This Fire Gone aerosol fire suppressant is a great way to keep fires at bay at your campsite. Just remember brush fires can happen fast and get out of control. You may only have access to so much water at your campsite. A powerful aerosol like this one is important to have around.

This aerosol prices at around $25 per bottle on Amazon. Don’t be the person who burns down acres of forest!

Hero Beam

Camping Lantern - Hero Beam

This tiny lantern has the power. These guys are LED lit and powered by AA batteries. Not only do these work great at your campsite but they will also become a permanent fixture in your home. One of these beams will be more than the light you need for a small 3 person tent. They will illuminate your entire campsite as well. Another great feature is that they turn sideways and act as flashlights with a light on the bottom.

The Hero beam are only about $13 per light on Amazon, so they are a great deal.

SunsetAlert

This is an app that gives you a look at the sunset down to the minute. This will take all of the guesswork out of sunset. Having hard data on the sunset and watching time tick off allows you to set strict times to head back to camp and get set up, fires blazing and other things done in order to have a great night and avoid scavenging for wood or other resources in the dark.

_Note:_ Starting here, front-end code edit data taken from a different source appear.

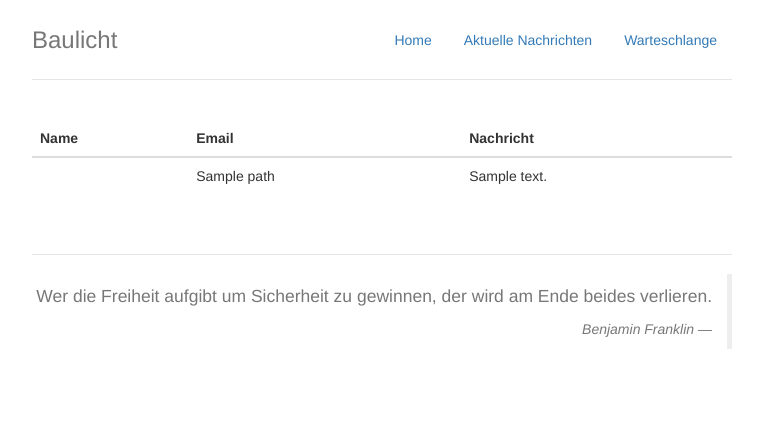
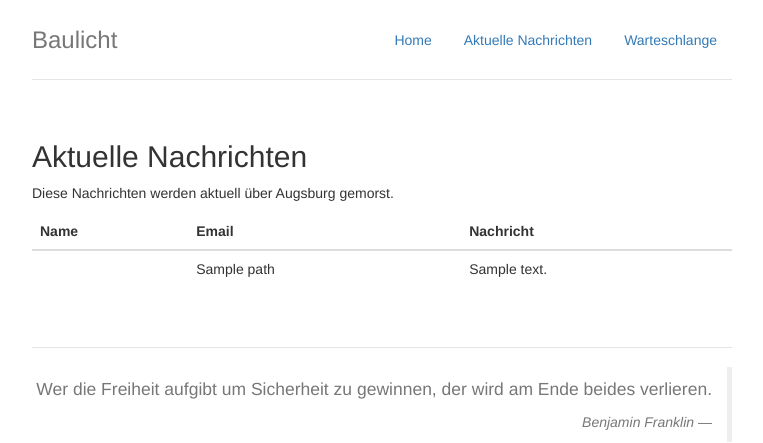
Before and after one commit to elnappo/Baulicht, a Django app: template Webinterface/main/templates/active_list.html in a window 1280 px wide. Shown: the top 443 px of the page, without its empty margins (258-1021 px from the left). Run offline with Django 3.2, Linux system fonts and the light colour scheme; the template is opened without the code that fills it: most values are stand-ins (such as "Sample title", 1, 10 or a date in 2020); parts of the project's set-up code (start-up, migrations or seed data) failed here and were passed over; some libraries are stand-ins or nearby versions.

Commit message:
add a headline to active list

```diff
--- a/Webinterface/main/templates/active_list.html
+++ b/Webinterface/main/templates/active_list.html
@@ -6,6 +6,9 @@
 {% block title %}Baulicht{% endblock %}
 
 {% block content %}
+<h2>Aktuelle Nachrichten</h2>
+<p>Diese Nachrichten werden aktuell über Augsburg gemorst.</p>
+
 <table class="table">
     <thead>
         <tr>
--- a/Webinterface/main/templates/queue.html
+++ b/Webinterface/main/templates/queue.html
@@ -6,8 +6,8 @@
 {% block title %}Baulicht{% endblock %}
 
 {% block content %}
-    <h2>Warteschlange</h2>
-    <p>Diese Nachrichten warten auf ihre Freischaltung.</p>
+<h2>Warteschlange</h2>
+<p>Diese Nachrichten warten auf ihre Freischaltung.</p>
 
 <table class="table">
     <thead>
```
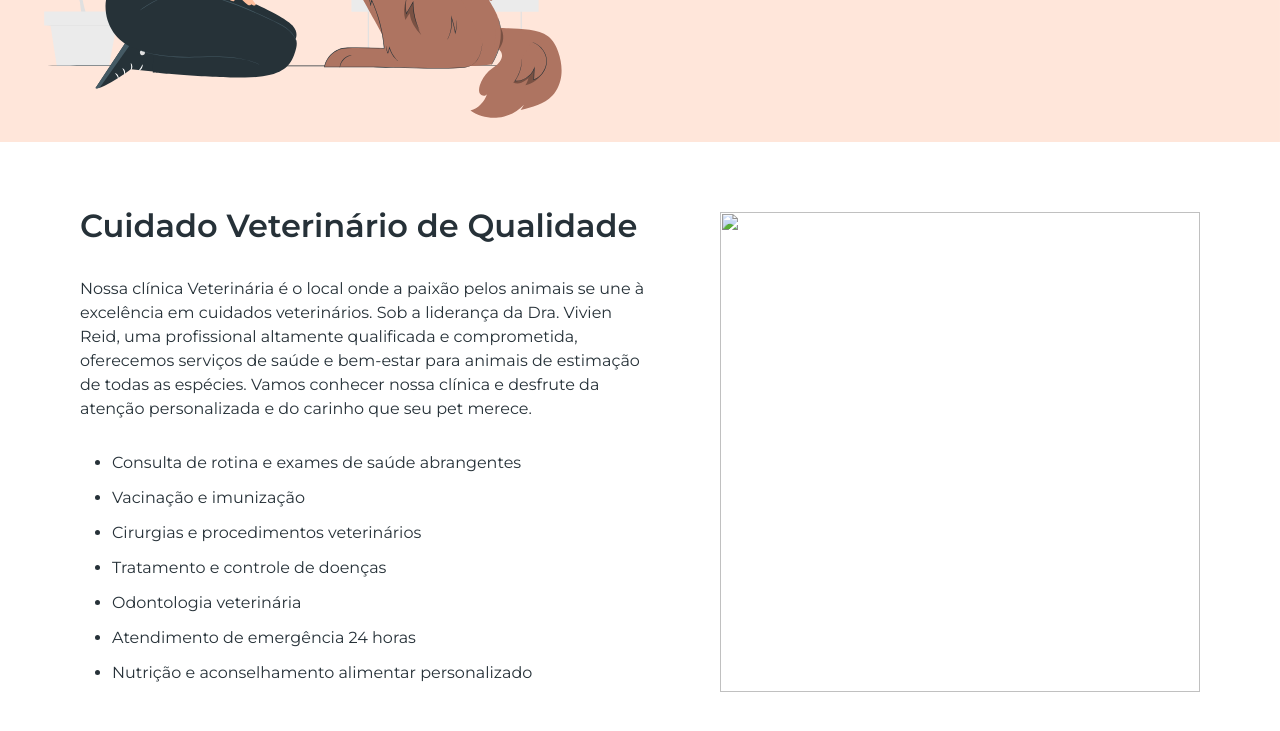
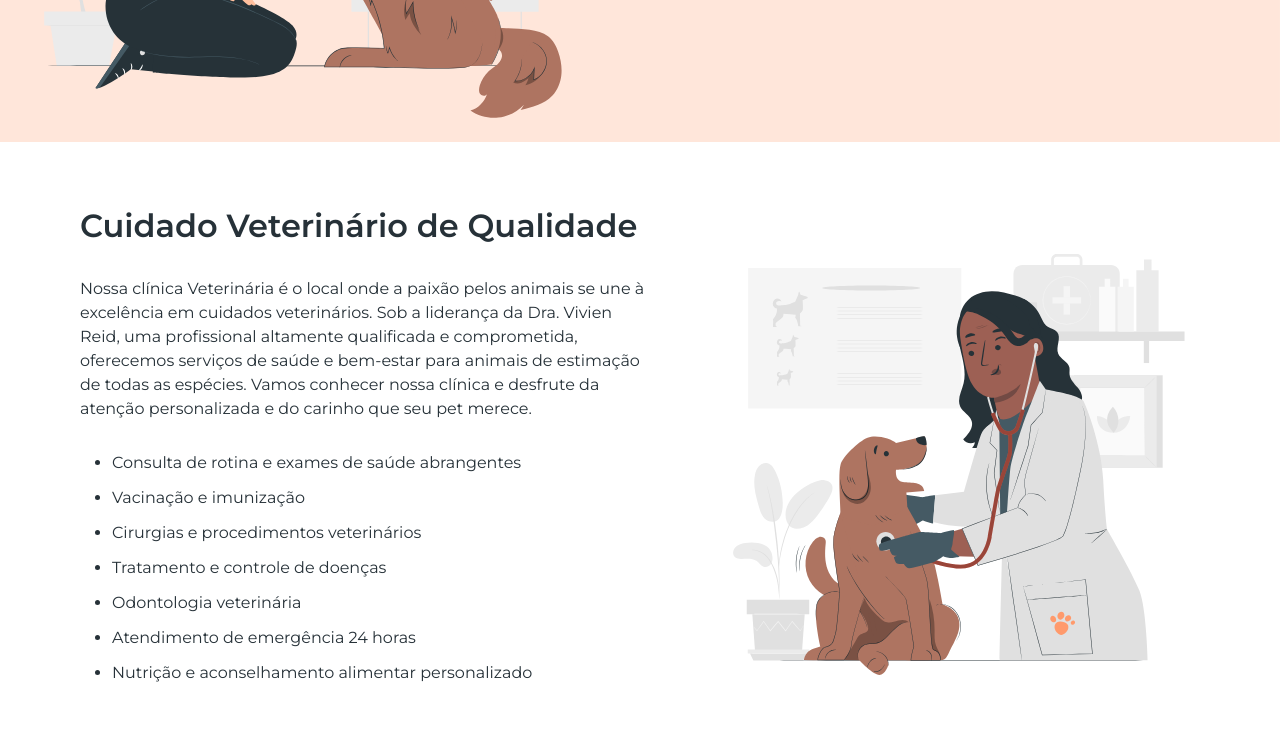
Before and after one commit to lephym/-projeto002, a plain HTML site: page index.html in a window 1280 px wide. Shown: the part 515-1246 px from the top of the page. Drawn offline with Linux system fonts and the light colour scheme; the site is published under a folder, as on GitHub Pages, so addresses that start at the root find nothing.

Commit message:
index.html

```diff
--- a/index.html
+++ b/index.html
@@ -61,7 +61,7 @@
                     <li>Nutrição e aconselhamento alimentar personalizado</li>
                 </ul>
             </div>
-            <img src="/img/clinic-img.svg" alt="" width="480" height="480" loading="lazy">
+            <img src="img/clinic-img.svg" alt="" width="480" height="480" loading="lazy">
         </section>
 
         <!-- Sessão da Farmácia-->
```
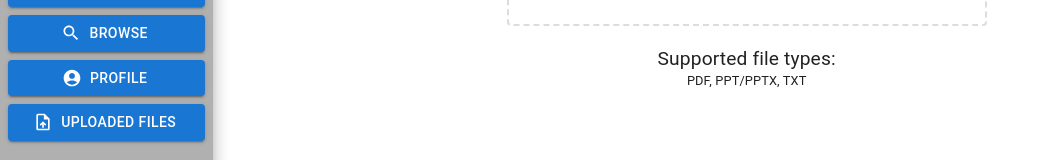
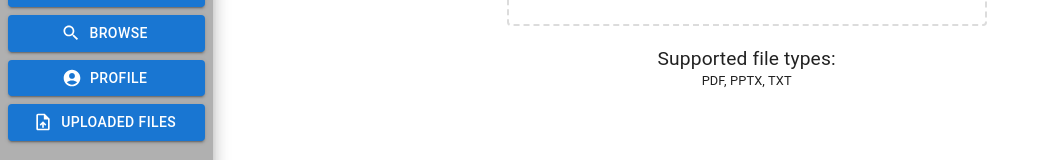
Before and after one commit to ashesh808/genius-deck, a Next.js app in the folder client/: page /SubmitFile in a window 1280 px wide. Shown: the part 277-437 px from the top of the page, without its empty margins (0-1050 px from the left). Built offline with nearby package versions, Linux system fonts and the light colour scheme.

Commit message:
Fix incorrect supported file types

```diff
--- a/client/pages/SubmitFile.js
+++ b/client/pages/SubmitFile.js
@@ -89,7 +89,7 @@ export default function SubmitFile () {
 					textAlign: 'center',
 					flexDirection: 'column',
 				}}>
-				PDF, PPT/PPTX, TXT
+				PDF, PPTX, TXT
 			</Typography>
 
 
```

Anytime we head out of our brick and mortar world and into the trees there is a risk. There are animals that don’t like you, weather that disregards you and your worst enemy….you! Plan, observe and for God’s sake enjoy yourself out there!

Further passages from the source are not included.